In most cases, XML is overly verbose. CSV is more compact,
more humanly readable, has a greater 1-to-1 correspondence to rows of data in your database, and is a more 'native format' for a spreadsheet (rows/columns of the CSV correspond to rows/columns of the spreadsheet).
XML has it's place, but IMO it's been greatly misused/abused. Say, for example, that you needed to generate a very complex report. Generating the data for the report was going to require multiple complex, multi-table joins on tables having millions of rows each (not the kind of thing you want to have to do very frequently). Let's also suppose that you want to generate your report in several formats: maybe HTML, for a web page; CSV for a spreadsheet; RTF for a MS-WORD document; and maybe PDF, just for grins and giggles. In a scenario like that, it might make sense to hit the database ONCE, store the results in XML, since it makes a good INTERMEDIATE format, and then run a series of converters in parallel (i.e., xml-to-html, xml-to-csv, xml-to-rtf, and xml-to-pdf).
Too many times I've seen people using XML as a kind of flat-file, text-based, database language. That's not what it was designed for, and it's not particularly good at it.
If you only have one target output (not many) and you can more easily generate that output (i.e., CSV), there's no need to go through the extra effort of generating XML as an intermediate format.
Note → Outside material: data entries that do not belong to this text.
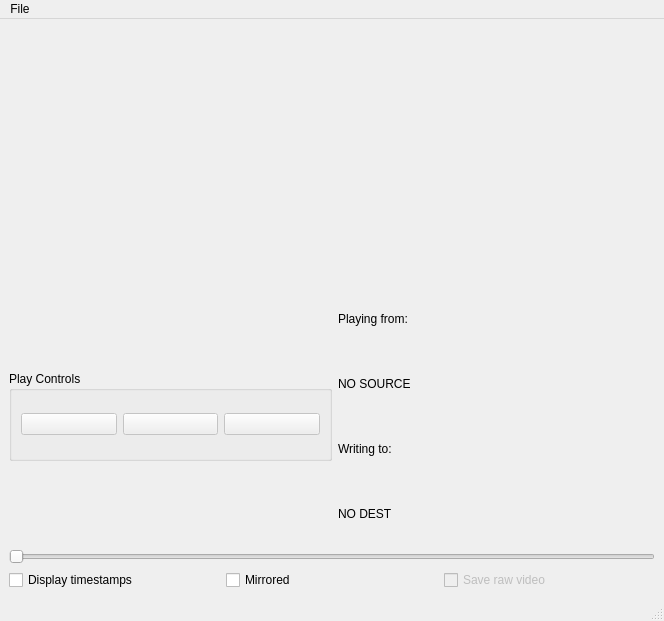
This is scorer_gui/obj_scorer_ui.ui in NeuroNetMem/score as Qt 5 draws it before an edit. The edited form follows.
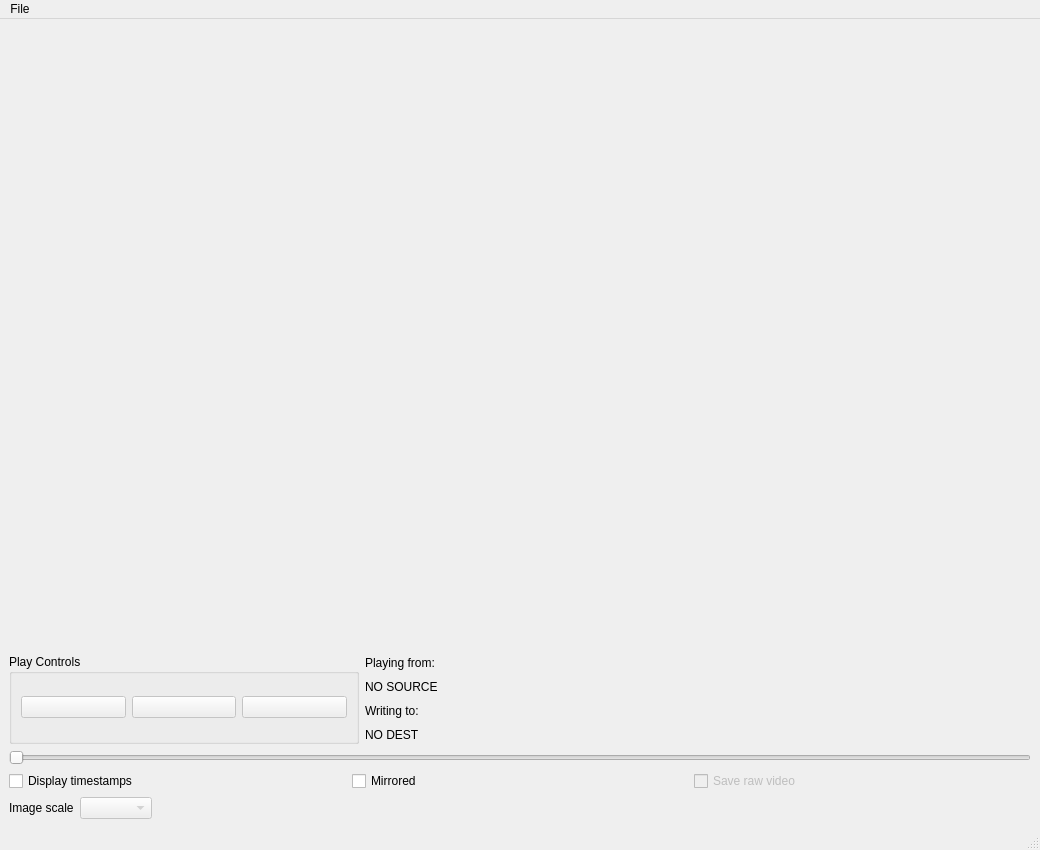
This is the edited form. Icons and pictures are not drawn. Custom widgets are drawn as their Qt base class.

Commit message: added rescaling of video, windows codec

What changed in the file:
```diff
--- a/scorer_gui/obj_scorer_ui.ui
+++ b/scorer_gui/obj_scorer_ui.ui
@@ -6,10 +6,16 @@
    <rect>
     <x>0</x>
     <y>0</y>
-    <width>664</width>
-    <height>621</height>
+    <width>1040</width>
+    <height>850</height>
    </rect>
   </property>
+  <property name="sizePolicy">
+   <sizepolicy hsizetype="Maximum" vsizetype="Maximum">
+    <horstretch>0</horstretch>
+    <verstretch>0</verstretch>
+   </sizepolicy>
+  </property>
   <property name="minimumSize">
    <size>
     <width>664</width>
@@ -31,6 +37,19 @@
       </property>
      </widget>
     </item>
+    <item>
+     <spacer name="verticalSpacer">
+      <property name="orientation">
+       <enum>Qt::Vertical</enum>
+      </property>
+      <property name="sizeHint" stdset="0">
+       <size>
+        <width>20</width>
+        <height>40</height>
+       </size>
+      </property>
+     </spacer>
+    </item>
     <item>
      <layout class="QHBoxLayout" name="horizontalLayout_2">
       <item>
@@ -207,6 +226,40 @@
       </item>
      </layout>
     </item>
+    <item>
+     <layout class="QHBoxLayout" name="horizontalLayout_4">
+      <item>
+       <widget class="QLabel" name="label_3">
+        <property name="text">
+         <string>Image scale</string>
+        </property>
+       </widget>
+      </item>
+      <item>
+       <widget class="QComboBox" name="scaleComboBox">
+        <property name="enabled">
+         <bool>false</bool>
+        </property>
+        <property name="currentText">
+         <string/>
+        </property>
+       </widget>
+      </item>
+      <item>
+       <spacer name="horizontalSpacer">
+        <property name="orientation">
+         <enum>Qt::Horizontal</enum>
+        </property>
+        <property name="sizeHint" stdset="0">
+         <size>
+          <width>40</width>
+          <height>20</height>
+         </size>
+        </property>
+       </spacer>
+      </item>
+     </layout>
+    </item>
    </layout>
   </widget>
   <widget class="QMenuBar" name="menubar">
@@ -214,7 +267,7 @@
     <rect>
      <x>0</x>
      <y>0</y>
-     <width>664</width>
+     <width>1040</width>
      <height>22</height>
     </rect>
    </property>
```
Left out of the diff: 12 changed lines with no effect on the pictures. The commit also changes 4 other files.
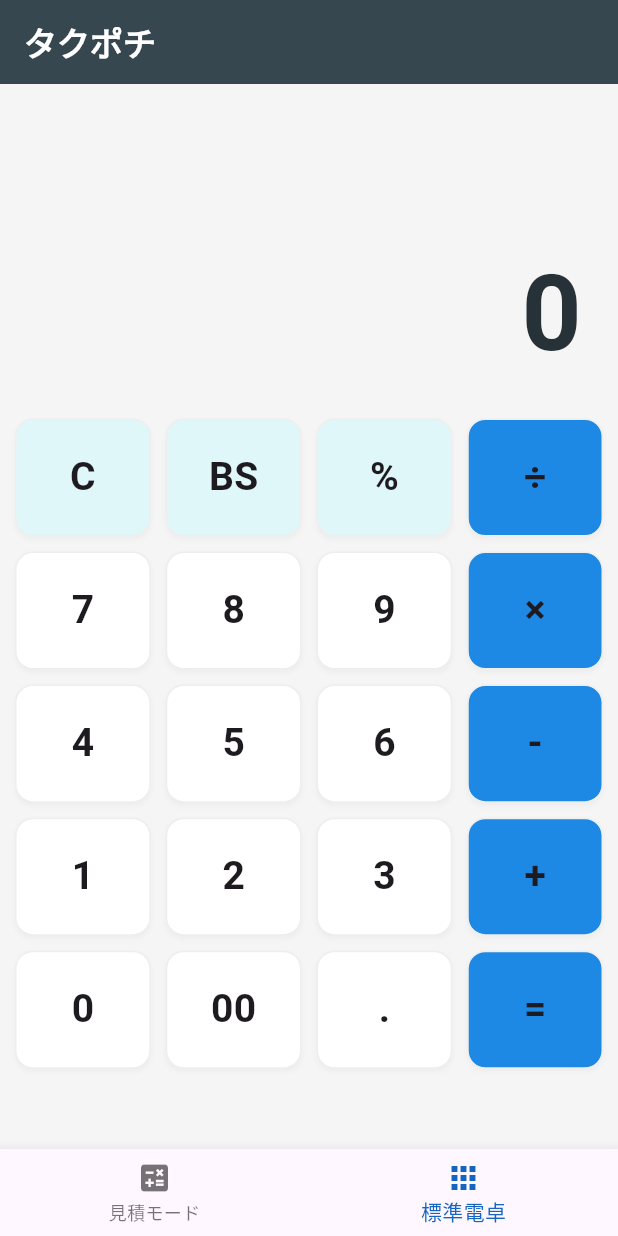
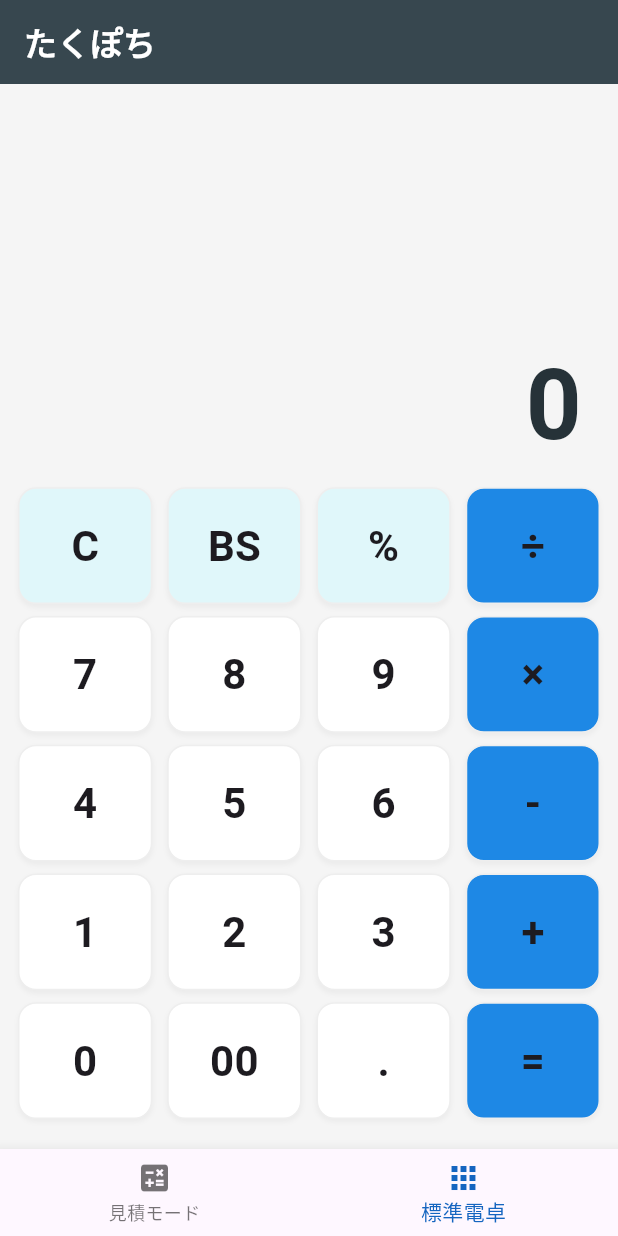
Before and after one commit to k-kei1412/Air-Conditioner, a Flutter app: the screen it shows after launch, item 2 of the bottom bar chosen, on a phone screen of 412 x 824 dp. Run offline on Flutter 3.47's test engine with Material 3 defaults, Android fonts, the phone set to English and light mode, and no system bars; our stand-ins replace shared_preferences.

Commit message:
Refactor SimpleCalcPage layout and styles
Updated the layout and appearance of the SimpleCalcPage, including changes to button sizes, text sizes, and padding for better usability in landscape mode.

```diff
--- a/lib/main.dart
+++ b/lib/main.dart
@@ -216,7 +216,7 @@ class _NojimaThreeCalcPageState extends State<NojimaThreeCalcPage> {
 }
 
 // ---------------------------------------------------------
-// 画面2: 標準電卓 (サイズ圧縮・目に優しいグレー・横向き完結版)
+// 画面2: 標準電卓 (キーボード拡大・下部配置・横向き最適化版)
 // ---------------------------------------------------------
 class SimpleCalcPage extends StatefulWidget {
   const SimpleCalcPage({super.key});
@@ -304,22 +304,24 @@ class _SimpleCalcPageState extends State<SimpleCalcPage> {
     bool isLandscape = MediaQuery.of(context).orientation == Orientation.landscape;
 
     return Scaffold(
-      backgroundColor: Colors.grey[100], // 目に優しい薄いグレーに変更
+      backgroundColor: Colors.grey[100],
       appBar: AppBar(
-        title: const Text("タクポチ", style: TextStyle(color: Colors.white, fontWeight: FontWeight.bold)),
+        title: const Text("たくぽち", style: TextStyle(color: Colors.white, fontWeight: FontWeight.bold)),
         backgroundColor: Colors.blueGrey[800],
         elevation: 0,
+        toolbarHeight: isLandscape ? 40 : 56, // 横向きはバーも少し細くしてスペースを確保
       ),
       body: Center(
         child: ConstrainedBox(
-          constraints: const BoxConstraints(maxWidth: 480), // 縦横共通で少しコンパクトに
+          constraints: const BoxConstraints(maxWidth: 500),
           child: Column(
+            mainAxisAlignment: MainAxisAlignment.end, // 全体を下に寄せる
             children: [
-              // 1. 表示エリア（横向きは高さを大幅に圧縮）
+              // 1. 表示エリア（さらに高さを削ってキーボードに譲る）
               Expanded(
-                flex: isLandscape ? 2 : 3, // 横向きは flex 2 で高さを抑える
+                flex: isLandscape ? 2 : 3,
                 child: Container(
-                  padding: const EdgeInsets.symmetric(horizontal: 24, vertical: 10),
+                  padding: const EdgeInsets.symmetric(horizontal: 24, vertical: 8),
                   alignment: Alignment.bottomRight,
                   child: Column(
                     mainAxisAlignment: MainAxisAlignment.end,
@@ -328,24 +330,20 @@ class _SimpleCalcPageState extends State<SimpleCalcPage> {
                       SingleChildScrollView(
                         scrollDirection: Axis.horizontal,
                         reverse: true,
-                        child: Text(_expression, style: const TextStyle(fontSize: 32, color: Colors.black54)),
+                        child: Text(_expression, style: const TextStyle(fontSize: 30, color: Colors.black54)),
                       ),
-                      const SizedBox(height: 5),
                       FittedBox(
                         fit: BoxFit.scaleDown,
-                        child: Text(_result, style: TextStyle(fontSize: 70, fontWeight: FontWeight.bold, color: Colors.blueGrey[900])),
+                        child: Text(_result, style: TextStyle(fontSize: 65, fontWeight: FontWeight.bold, color: Colors.blueGrey[900])),
                       ),
                     ],
                   ),
                 ),
               ),
-              // 2. ボタンエリア（横向きは間隔を詰める）
-              Expanded(
-                flex: isLandscape ? 8 : 7,
-                child: Padding(
-                  padding: const EdgeInsets.all(10.0),
-                  child: _buildGrid(isLandscape),
-                ),
+              // 2. ボタンエリア（横向き時に大きく表示）
+              Padding(
+                padding: EdgeInsets.fromLTRB(12, 0, 12, isLandscape ? 10 : 20),
+                child: _buildGrid(isLandscape),
               ),
             ],
           ),
@@ -364,12 +362,13 @@ class _SimpleCalcPageState extends State<SimpleCalcPage> {
     ];
 
     return GridView.builder(
+      shrinkWrap: true, // 高さを中身に合わせる
       physics: const NeverScrollableScrollPhysics(),
       gridDelegate: SliverGridDelegateWithFixedCrossAxisCount(
         crossAxisCount: 4,
-        // 横向きは少し横長（1.4）にすることで、潰れて見えるのを防ぐ
-        childAspectRatio: isLandscape ? 1.4 : 1.15,
-        mainAxisSpacing: isLandscape ? 6 : 10, // 横向きは上下間隔を詰めて高さを稼ぐ
+        // 横向きは1.6にすることで、ボタンをさらに縦に大きく
+        childAspectRatio: isLandscape ? 1.6 : 1.15,
+        mainAxisSpacing: 8,
         crossAxisSpacing: 10,
       ),
       itemCount: 20,
@@ -384,7 +383,6 @@ class _SimpleCalcPageState extends State<SimpleCalcPage> {
     bool isOp = _isOperator(label) || label == "=";
     bool isAction = ["C", "BS", "%"].contains(label);
 
-    // 落ち着いた白ベースの配色
     Color bgColor = Colors.white;
     Color textColor = Colors.black87;
 
@@ -405,11 +403,11 @@ class _SimpleCalcPageState extends State<SimpleCalcPage> {
           borderRadius: BorderRadius.circular(12),
           border: Border.all(color: Colors.grey[200]!),
           boxShadow: [
-            BoxShadow(color: Colors.black.withOpacity(0.03), blurRadius: 2, offset: const Offset(0, 2)),
+            BoxShadow(color: Colors.black.withOpacity(0.04), blurRadius: 2, offset: const Offset(0, 2)),
           ],
         ),
         child: Center(
-          child: Text(label, style: const TextStyle(fontSize: 26, fontWeight: FontWeight.bold)),
+          child: Text(label, style: const TextStyle(fontSize: 28, fontWeight: FontWeight.bold)),
         ),
       ),
     );
```
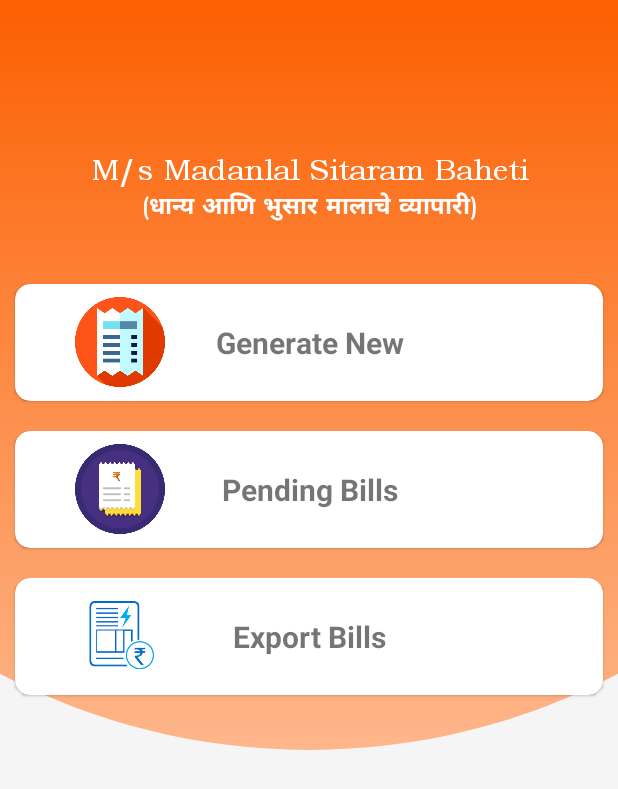
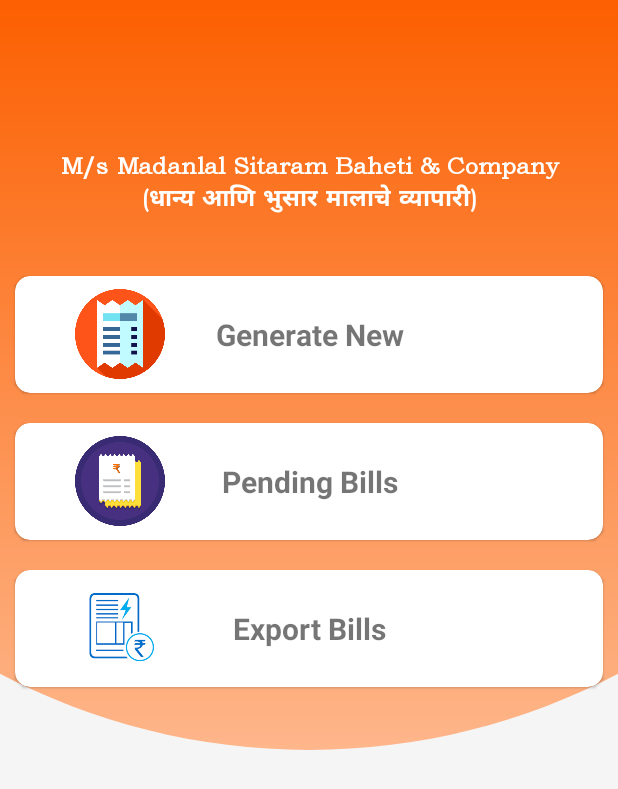
Before and after one commit to RGC1092/Baheti-Kitrana, an Android app: the screen it shows after launch (BaseActivity), on a phone screen of 412 x 824 dp. Shown: the top 789 px of the screen. Run offline under Robolectric (Android 15) with nearby library versions, the phone set to English and light mode, and no system bars; libraries missing offline, so code that uses them is left out: jxl.write.

Commit message:
Application Complete

```diff
--- a/app/src/main/res/layout/activity_base.xml
+++ b/app/src/main/res/layout/activity_base.xml
@@ -22,14 +22,15 @@
             android:id="@+id/txtLogo"
             android:layout_width="match_parent"
             android:layout_height="wrap_content"
-            android:layout_marginLeft="@dimen/dimension40dp"
+            android:layout_marginLeft="@dimen/dimension10dp"
             android:layout_marginTop="@dimen/dimension100dp"
-            android:layout_marginRight="@dimen/dimension40dp"
+            android:layout_marginRight="@dimen/dimension10dp"
             android:fontFamily="@font/bookos_bold"
             android:gravity="center"
-            android:text="M/s Madanlal Sitaram Baheti"
+            android:textStyle="bold"
+            android:text="M/s Madanlal Sitaram Baheti &amp; Company"
             android:textColor="@color/colorWhite"
-            android:textSize="@dimen/dimension20dp" />
+            android:textSize="@dimen/dimension16dp" />
 
         <TextView
             android:id="@+id/txtName"
--- a/app/src/main/res/layout/activity_create_new_bill.xml
+++ b/app/src/main/res/layout/activity_create_new_bill.xml
@@ -94,7 +94,7 @@
                     android:hint="Customer Name"
                     android:maxLines="1"
                     android:imeOptions="actionNext"
-                    android:inputType="text"
+                    android:inputType="textCapSentences"
                     android:maxLength="30"
                     android:padding="@dimen/dimension10dp" />
             </com.google.android.material.textfield.TextInputLayout>
@@ -110,7 +110,7 @@
                     android:layout_height="wrap_content"
                     android:layout_margin="@dimen/dimension5dp"
                     android:hint="Address"
-                    android:inputType="text"
+                    android:inputType="textCapSentences"
                     android:imeOptions="actionNext"
                     android:maxLength="50"
                     android:maxLines="1"
--- a/app/src/main/res/layout/activity_inovice.xml
+++ b/app/src/main/res/layout/activity_inovice.xml
@@ -25,9 +25,9 @@
             android:paddingLeft="@dimen/dimension20dp"
             android:paddingTop="@dimen/dimension20dp"
             android:paddingRight="@dimen/dimension20dp"
-            android:text="M/s Madanlal Sitaram Baheti"
+            android:text="M/s Madanlal Sitaram Baheti &amp; Company"
             android:textColor="@color/colorPrimaryDark"
-            android:textSize="@dimen/dimension18dp"
+            android:textSize="@dimen/dimension16dp"
             android:textStyle="bold" />
 
         <TextView
@@ -428,7 +428,7 @@
                         android:layout_height="wrap_content"
                         android:fontFamily="@font/open_sans_regular"
                         android:paddingLeft="@dimen/dimension2dp"
-                        android:text="Payable Amount in Figure :"
+                        android:text="Payable Amount in Words :"
                         android:textColor="@color/colorBlack"
                         android:textSize="@dimen/dimension10dp"
                         android:textStyle="bold" />
--- a/app/src/main/res/layout/activity_splash.xml
+++ b/app/src/main/res/layout/activity_splash.xml
@@ -16,9 +16,9 @@
         android:gravity="center"
         android:paddingLeft="@dimen/dimension20dp"
         android:paddingRight="@dimen/dimension20dp"
-        android:text="M/s Madanlal Sitaram Baheti"
+        android:text="M/s Madanlal Sitaram Baheti &amp; Company"
         android:textColor="@color/colorWhite"
-        android:textSize="@dimen/dimension20dp"
+        android:textSize="@dimen/dimension18dp"
         android:textStyle="bold" />
 
     <TextView
--- a/app/src/main/res/layout/activity_update_bill.xml
+++ b/app/src/main/res/layout/activity_update_bill.xml
@@ -94,7 +94,7 @@
                     android:hint="Customer Name"
                     android:maxLines="1"
                     android:imeOptions="actionNext"
-                    android:inputType="text"
+                    android:inputType="textCapSentences"
                     android:maxLength="30"
                     android:padding="@dimen/dimension10dp" />
             </com.google.android.material.textfield.TextInputLayout>
@@ -110,7 +110,7 @@
                     android:layout_height="wrap_content"
                     android:layout_margin="@dimen/dimension5dp"
                     android:hint="Address"
-                    android:inputType="text"
+                    android:inputType="textCapSentences"
                     android:imeOptions="actionNext"
                     android:maxLength="50"
                     android:maxLines="1"
--- a/app/src/main/res/layout/activity_update_inovice.xml
+++ b/app/src/main/res/layout/activity_update_inovice.xml
@@ -25,9 +25,9 @@
             android:paddingLeft="@dimen/dimension20dp"
             android:paddingTop="@dimen/dimension20dp"
             android:paddingRight="@dimen/dimension20dp"
-            android:text="M/s Madanlal Sitaram Baheti"
+            android:text="M/s Madanlal Sitaram Baheti &amp; Company"
             android:textColor="@color/colorPrimaryDark"
-            android:textSize="@dimen/dimension18dp"
+            android:textSize="@dimen/dimension16dp"
             android:textStyle="bold" />
 
         <TextView
@@ -428,7 +428,7 @@
                         android:layout_height="wrap_content"
                         android:fontFamily="@font/open_sans_regular"
                         android:paddingLeft="@dimen/dimension2dp"
-                        android:text="Payable Amount in Figure :"
+                        android:text="Payable Amount in Words :"
                         android:textColor="@color/colorBlack"
                         android:textSize="@dimen/dimension10dp"
                         android:textStyle="bold" />
```
Also changed, not shown: app/src/main/java/com/shiva/bahetikirana/Activity/Inovice.java (+17 -7 lines), app/src/main/java/com/shiva/bahetikirana/Activity/UpdateInovice.java (+10 -10 lines).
Read the docs on cpan for Parse::CSV and compare to XML::Parser and think about if you really need to use XML or not.